This post contains spoilers for A Vist from the Goon Squad.
There may be something sentimental about the idea that we are all connected, affected by each others’ actions and worldviews in ways we can’t see until later. But for a novel that’s ultimately about how art helps us collectively and individually overcome the traumas of September 11, it’s a fitting ideological framework. The events of that day came about in part because of reactions to our actions that we didn’t see, or take seriously enough, in part because a small group of poisonously angry men wanted to make themselves seen, and felt. In the years since the attacks, we’ve mostly responded by trying to regulate the world in a way that’s more advantageous to us, to see everything, even at the expense of privacy and liberty. The power of Egan’s novel comes from asserting a positive vision of interconnection, one governed not by power and victory but by compassion and openness.
Because it turns out, of course, that Alex’s bad night with Sasha in the early years after the attacks ends up becoming the key to his ability to appreciate the event that changes — and maybe heals — a nation. As the New Yorker of longer vintage, she is part of his initiation into city. And years later, her experience of loss will refract back to him:
Before them, the new buildings spiraled gorgeously against the sky, so much nicer than the old ones (which Alex had only seen in pictures), more like sculptures than buildings, because they were empty…The weight of what had happened here more than twenty years ago was still faintly present for Alex, as it always was when he came to the Footprint. He perceived it as a sound just out of earshot, the vibration of an old disturbance. Now it seemed more insistent than ever: a low, deep thrum that felt primally familiar, as if it had been whirring inside all the sounds that Alex had made and collected over the years: their hidden pulse.
He’s right to be anxious, maybe even more than we can understand. Egan’s very, very good at evoking the future. She places us in time with the reference to a 15-year war and the baby boom that followed, though whether it’s our involvement in the Middle East or another conflict remains unclear. Her description of social networking gives us a sense of vaster, though still personal, webs of connection, of earlier adoption of technology by children. Both the war and the spread of technology have enabled the expansion of the state security apparatus, though whether the fear is legitimate or justified also remains open to question. And the reaction to Scotty’s performance, the moment when “ballads of paranoia and disconnection ripped from the chest of a man you knew just by looking had never had a page or a profile or a handle or a handset, who was part of no one’s data, a guy who had lived in the cracks all these years, forgotten and full of rage, in a way that now registered as pure. Untouched,” are so strong that they suggest that things got truly bad. It might still be possible to make rock music, and to market it, but there’s something shimmering off the page.
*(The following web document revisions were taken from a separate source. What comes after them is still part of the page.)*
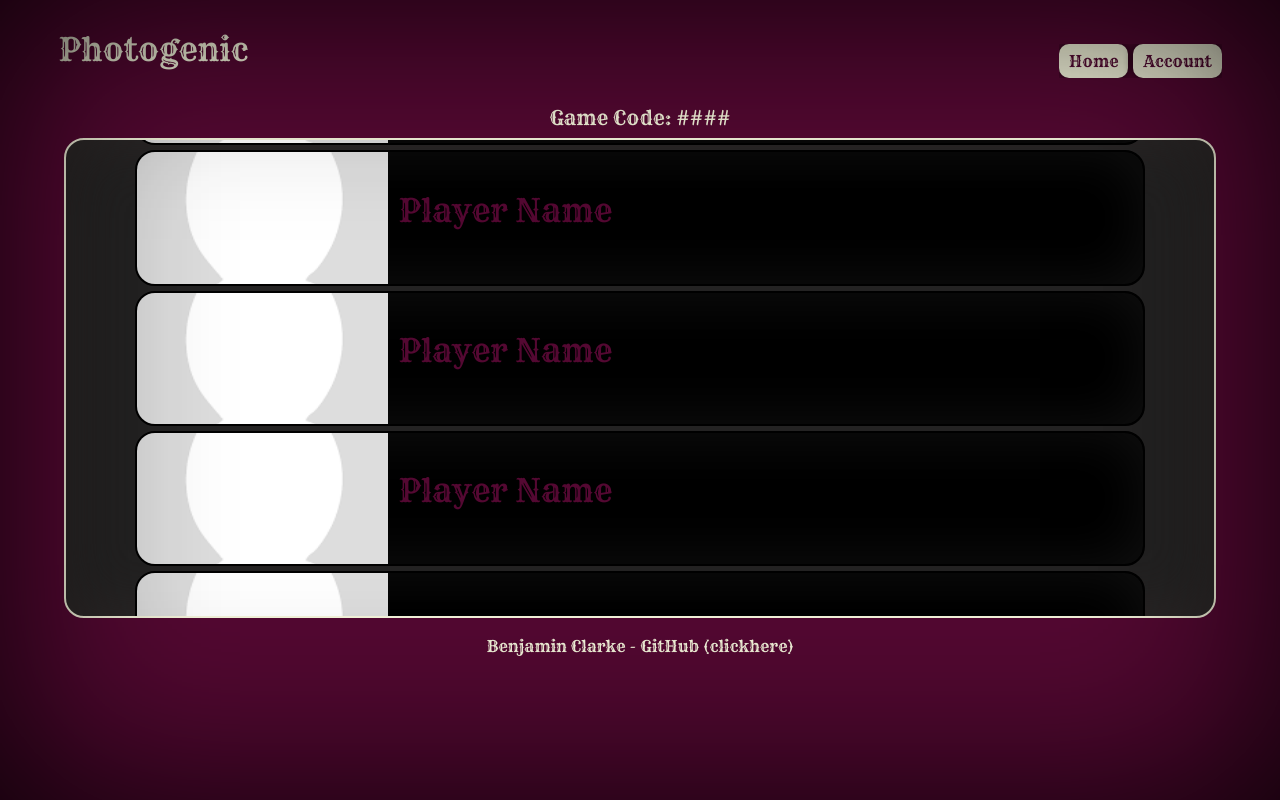
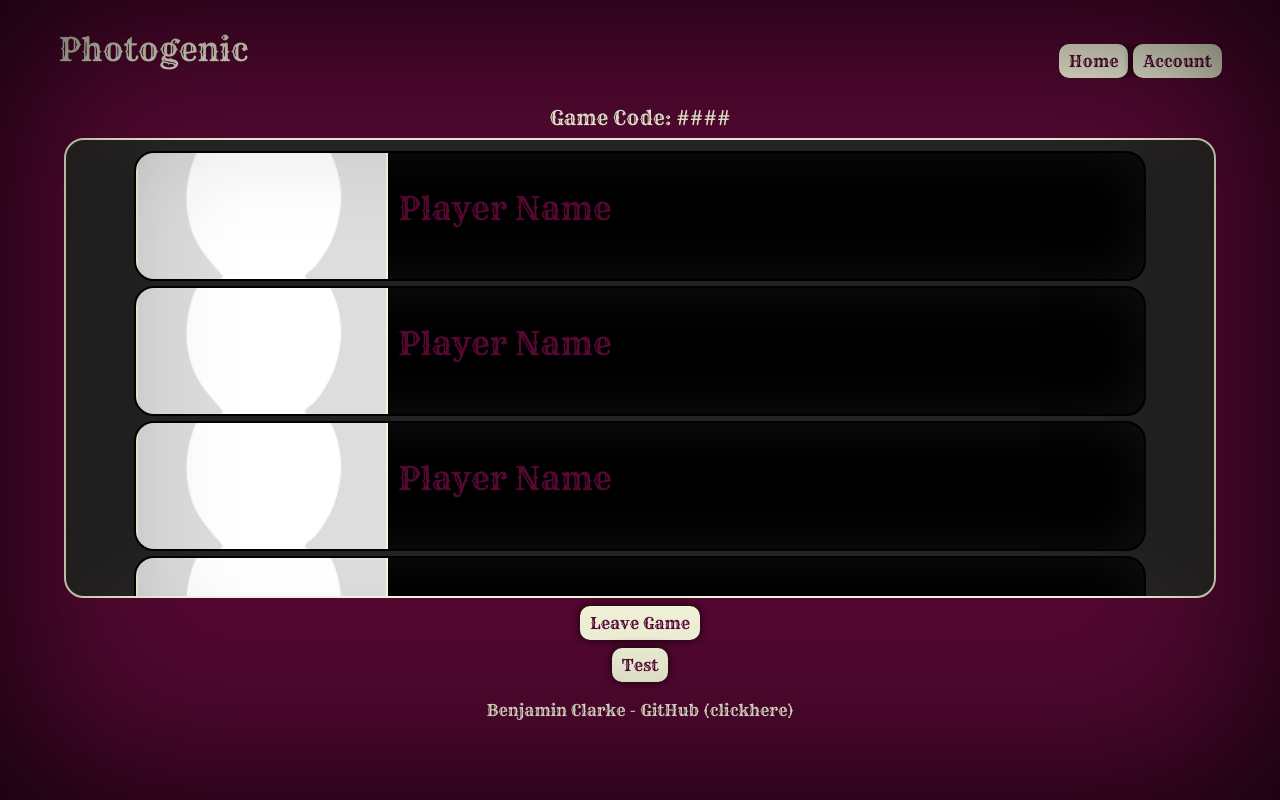
Before and after one commit to Bean080/CS260_Website, a React (Vite) app: page /end in a window 1280 px wide. Built offline with nearby package versions, Linux system fonts and the light colour scheme; a web font is replaced by a local one.

Commit message:
Added a LinkedList class to my files to make the game logic easier. This was more of a side project, so i used AI to do it quicked and then adjusted it to my needs. I also tweaked a few of the mechanics for the lobby object and joining mechanics.

```diff
--- a/src/app.jsx
+++ b/src/app.jsx
@@ -13,25 +13,62 @@ import { Account } from './account/account.jsx';
 
 export default function App() {
   const players = new Map();
+  const testPlayers = ["James", "Garry", "Tiffany", "Wallace", "David", "Liz", "Dallin", "Mary"];
   const myLobby = {
     host: "Host",
     code: "####",
+    status: "lobby",
     mode: "Assassins",
+    playerCount: 1,
     players: players,
+    testPlayers: testPlayers,
 
     reset: function() {
       this.host = "Host",
       this.code = "####",
-      this.status = "lobby"
+      this.status = "lobby",
       this.players = players.clear()
-    }
+    },
+
+    addPlayer: function() {
+      if (this.playerCount < 8) {
+        let added = false;
+        while (!added) {
+          const num = Math.floor(Math.random() * testPlayers.length);
+          let player = testPlayers[num];
+          if (!this.players.has(player)) {
+            this.playerCount = this.playerCount +1;
+            players.set(player,this.playerCount);
+            added = true;
+          }
+        }
+      }
+    },
+
+    getPlayer: function(num) {
+      for (const player of this.players.keys()) {
+        if (this.players.get(player) === num) {
+          return player;
+        }
+      }
+    },
+
+    removePlayer: function(playerLeaving) {
+      players.delete(playerLeaving);
+      let playerNum = 2;
+      const adjustedLobby = new Map()
+      for (const player of players.keys()) {
+        adjustedLobby.set(player,playerNum);
+        playerNum +=1;
+      }
+      this.players = adjustedLobby;
+    },
   }
   localStorage.setItem("lobby", myLobby)
 
   const [gameCode, setGameCode] = React.useState(localStorage.getItem("code")||"####");
   const [user, setUser] = React.useState(localStorage.getItem("user") || null);
   const [lobby, setLobby] = React.useState(myLobby)
-
 
   return (
     <BrowserRouter>
--- a/src/finish/end.css
+++ b/src/finish/end.css
@@ -1,4 +1,11 @@
-main#end {
+.end {
+  display: flex;
+  flex-direction: column;
+  justify-content: center;
+  gap: 1vh;
+}
+
+div#end {
   display: flex;
   flex-direction: row;
   flex-wrap: wrap;
@@ -13,10 +20,10 @@ main#end {
   box-shadow: 0 0 60px rgb(49, 43, 43) inset;
   background-color: rgb(36, 35, 35) !important;
   border-radius: 20px;
-  box-sizing: border-box
+  box-sizing: border-box;
 }
 
-main::-webkit-scrollbar{
+#end::-webkit-scrollbar{
   display: none;
 }
 
@@ -26,7 +33,7 @@ main::-webkit-scrollbar{
   overflow: hidden;
   gap: 1%;
 
-  height: 30%;
+  min-height: 30%;
   width: 90%;
 
   border: 2px solid black;
@@ -35,11 +42,15 @@ main::-webkit-scrollbar{
   color:rgb(84, 8, 50);
   font-size: 2rem;
   box-shadow: 0 0 60px rgba(20, 20, 20, 0.9) inset;
-
 }
 
 #end .photo {
-  border: 2px transparent;
+  height: 50%;
+  width: 25%;
+  object-fit: cover;
+
+  border: 2px solid beige;
+  border-radius: 20px;
   height: fit-content;
 }
 
--- a/src/finish/end.jsx
+++ b/src/finish/end.jsx
@@ -4,16 +4,25 @@ import { BrowserRouter, NavLink, Route, Routes, useNavigate } from 'react-router
 
 export function End( {user, lobby}) {
     const navigate = useNavigate();
+    const [currentlobby, setLobby] = React.useState(lobby)
 
     function end() {
         lobby.status = "lobby"
+        setLobby[lobby]
+        console.log(lobby.status)
         navigate("/")
+    }
+
+    function tester() {
+
+
     }
 
 
 
   return (
-    <main id='end'>
+    <main className= "end">
+        <div id='end'>
             <div className="player">
                 <img className= "photo" height= "100px" width= "80px" alt= "Player Elimination Photo" src="photo_placeholder.png"></img>
                 <p>Player Name</p>
@@ -34,7 +43,9 @@ export function End( {user, lobby}) {
                 <img className= "photo" height= "100px" width= "80px" alt= "Player Elimination Photo" src="photo_placeholder.png"></img>
                 <p>Player Name</p>
             </div>
+        </div>
         <button className="styled_button"  onClick={() => end()}>Leave Game</button>
+        <button className="styled_button"  onClick={() => tester()}>Test</button>
     </main>
   );
 }
--- a/src/game/game.css
+++ b/src/game/game.css
@@ -39,7 +39,7 @@ main#game {
     justify-content:space-evenly;
 
     position: absolute;
-    width: 25vw;
+    width: 60vw;
     height: 40vh;
     left: 50%;
     transform: translateX(-50%);
@@ -64,13 +64,13 @@ main#game {
 }
 
 
-#game .toast {
+#game .out {
     display: flex;
     align-items: center;
     align-self: center;
     overflow: hidden;
 
-    height: 100%;
+    height: 40vh;
     width: 100%;
 
     border: 2px solid beige;
@@ -79,8 +79,14 @@ main#game {
     color:rgb(84, 8, 50)
 }
 
+#game .confirmation {
+
+}
+
 #game .photo {
-    object-fit: cover;
+    height: 38vh;
+    width: 40vw;
+    object-fit:cover;
 }
 
 #game .start_cam {
--- /dev/null
+++ b/src/game/linkedList.js
@@ -0,0 +1,90 @@
+class Node {
+    constructor(value) {
+        this.value = value;
+        this.next = null;
+        this.prev = null;
+    }
+}
+
+export class LinkedList {
+  constructor() {
+    this.head = null;
+    this.tail = null;
+    this.size = 0;
+  }
+
+  add(value) {
+    const newNode = new Node(value);
+    if (!this.head) {
+      this.head = newNode;
+      this.tail = newNode;
+    } else {
+      newNode.prev = this.tail;
+      this.tail.next = newNode;
+      this.tail = newNode;
+    }
+    this.size++;
+  }
+
+   createCircle(map) {
+    const players = Array.from(map.keys());
+    for (let i = players.length - 1; i > 0; i--) {
+        const j = Math.floor(Math.random() * (i + 1));
+        [players[i], players[j]] = [players[j], players[i]];
+    }
+    players.forEach(player => this.add(player));
+
+    if (this.head && this.tail) {
+        this.tail.next = this.head;
+        this.head.prev = this.tail;
+    }
+  }
+
+  remove(item) {
+    let current = this.head;
+    if (!current) return;
+
+    const found = (node) => {
+        if (node === this.head && node === this.tail) {
+            this.head = null;
+            this.tail = null;
+        } else if (node === this.head) {
+            this.head = node.next;
+            this.head.prev = this.tail;
+            this.tail.next = this.head;
+        } else if (node === this.tail) {
+            this.tail = node.prev;
+            this.tail.next = this.head;
+            this.head.prev = this.tail;
+        } else {
+            node.prev.next = node.next;
+            node.next.prev = node.prev;
+        }
+        this.size--;
+    };
+
+    let count = 0;
+    while (count < this.size) {
+        if (current.value === item) {
+            found(current);
+            return;
+        }
+        current = current.next;
+        count++;
+    }
+  }
+
+  find(value) {
+    if (!this.head) return null;
+    let current = this.head;
+    let count = 0;
+    while (count < this.size) {
+        if (current.value === value) {
+            return current;
+        }
+        current = current.next;
+        count++;
+    }
+    return null;
+}
+}
--- a/src/start/lobby.jsx
+++ b/src/start/lobby.jsx
@@ -5,60 +5,67 @@ import {useNavigate} from 'react-router-dom';
 export function Lobby({user, lobby}) {
     const navigate = useNavigate();
     const [totalPlayers, setTotalPlayers] = React.useState(1);
+    const [currentlobby, setLobby] = React.useState(lobby)
 
     function play() {
         lobby.status = "playing";
+        setLobby[lobby]
+        console.log(lobby.status)
         navigate("/game");
     }
 
-    function joined(totalPlayers, threshold) {
-        if (totalPlayers >= threshold) {
+    function join() {
+        console.log(lobby.status)
+        if (lobby.status === "lobby") {
+            lobby.addPlayer()
+            setTotalPlayers(totalPlayers+1)
+        }
+    }
+
+    function joined(lobby, threshold) {
+        if (lobby.playerCount >= threshold) {
             return true;
         }
         return false;
-
-
-
     }
 
     function lobbyTest() {
-        console.log(lobby.host);
-        console.log(lobby.code);
-        setTotalPlayers(totalPlayers + 1);
-        console.log(totalPlayers);
+        console.log(lobby.playerCount);
+        join()
+        console.log(lobby.players);
     }
 
 
   return (
     <main id="lobby">
         <div className= "players">
-            {joined(totalPlayers, 2) && <div className="player">
+            {joined(lobby, 2) && <div className="player">
+                <img className= "photo" alt= "Player1" src="photo_placeholder.png"></img>
+                <b>Player2 - {lobby.getPlayer(2)}</b>
+            </div>}
+            {joined(lobby, 3) && <div className="player">
                 <img className= "photo" width= "80px" alt= "Player1" src="photo_placeholder.png"></img>
-                <b>Player1 Name</b>
+                <b>Player3 - {lobby.getPlayer(3)}</b>
             </div>}
-            {joined(totalPlayers, 3) && <div className="player">
+            {joined(lobby, 4) && <div className="player">
                 <img className= "photo" width= "80px" alt= "Player1" src="photo_placeholder.png"></img>
-                <b>Player2 Name</b>
+                <b>Player4 - {lobby.getPlayer(4)}</b>
             </div>}
-            {joined(totalPlayers, 4) && <div className="player">
+            {joined(lobby, 5) && <div className="player">
                 <img className= "photo" width= "80px" alt= "Player1" src="photo_placeholder.png"></img>
-                <b>Player3 Name</b>
+                <b>Player5 - {lobby.getPlayer(5)}</b>
             </div>}
-            {joined(totalPlayers, 5) && <div className="player">
+            {joined(lobby, 6) && <div className="player">
                 <img className= "photo" width= "80px" alt= "Player1" src="photo_placeholder.png"></img>
-                <b>Player4 Name</b>
+                <b>Player6 - {lobby.getPlayer(6)}</b>
             </div>}
-            {joined(totalPlayers, 6) && <div className="player">
+            {joined(lobby, 7) && <div className="player">
                 <img className= "photo" width= "80px" alt= "Player1" src="photo_placeholder.png"></img>
-                <b>Player5 Name</b>
+                <b>Player7 - {lobby.getPlayer(7)}</b>
             </div>}
-            {joined(totalPlayers, 7) && <div className="player">
+            {joined(lobby, 8) && <div className="player">
                 <img className= "photo" width= "80px" alt= "Player1" src="photo_placeholder.png"></img>
-                <b>Player6 Name</b>
-            </div>}
-            {joined(totalPlayers, 8) && <div className="player">
-                <img className= "photo" width= "80px" alt= "Player1" src="photo_placeholder.png"></img>
-                <b>Player7 Name</b>
+                <b>Player8 - {lobby.getPlayer(8)}</b>
             </div>}
             <div className="player">
                 <img className= "photo" width= "80px" alt= "Host"src="photo_placeholder.png"></img>
```
Also changed, not shown: src/game/game.jsx (+47 -7 lines). Lines whose indentation alone changed are shown as unchanged.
Some of what that might have been is suggested in Dolly’s tremendously funny, frightening story, which feels especially timely after the recent scrutiny of celebrities like Hillary Swank who took huge sums of money to entertain dictators. This section of the book feels slightly more hyper-real than the rest of the novel — it’s hard to believe, especially in the wake of the Arab Spring, that a hat or a hottie would actually change the international perception of a murderous dictator. But there’s something true about the fact that we’re easily distractible: “I wonder how the general dances? And if Dolly could get people to ask that question, the general’s image problems would be solved. It didn’t matter how many thousands he’d slaughtered—if the collective vision of him could include a dance floor, all that would be behind him.” And I’m also fascinated by the way Lulu moves through the novel, first as a distantly-glimpsed figure during the Africa trip, then as the unflappable little girl eating star fruit in a dictatorship, and finally, as a vision of the future, the person who is figuring out things that Alex and Bennie can’t.
And as for the woman who was that young girl once? If Sasha’s role in Alex’s life was to help guarantee that he would stay in New York, and that he’d see the city in a way that lets him see Scotty’s moment of glory the way that he does, it turns out that she’s had a role of her own. It’s hard to write about the powerpoint section of the novel, because it reads more like poetry than prose, because the visual journeys through it are so important. But I really appreciate that the broken woman we got at the beginning of the novel has gotten to be:
like anyone, with a life that worried and electrified and overwhelmed her, Ted, long divorced—a grandfather—would visit Sasha at home in the California desert. He would step through a living room strewn with the flotsam of her young kids and watch the western sun blaze through a sliding glass door. And for an instant he would remember Naples: sitting with Sasha in her tiny room; the jolt of surprise and delight he’d felt when the sun finally dropped into the center of her window and was captured inside her circle of wire. Now he turned to her, grinning. Her hair and face were aflame with orange light. “See,” Sasha muttered, eyeing the sun. “It’s mine.”
Our lives are miracles, both on their own and in the way they interact with everyone else’s to form something more complex than we can see in the moment, or even over the sweep of our lives. A novel like this needs an omniscient narrator. It takes someone with a vision this big to understand it all.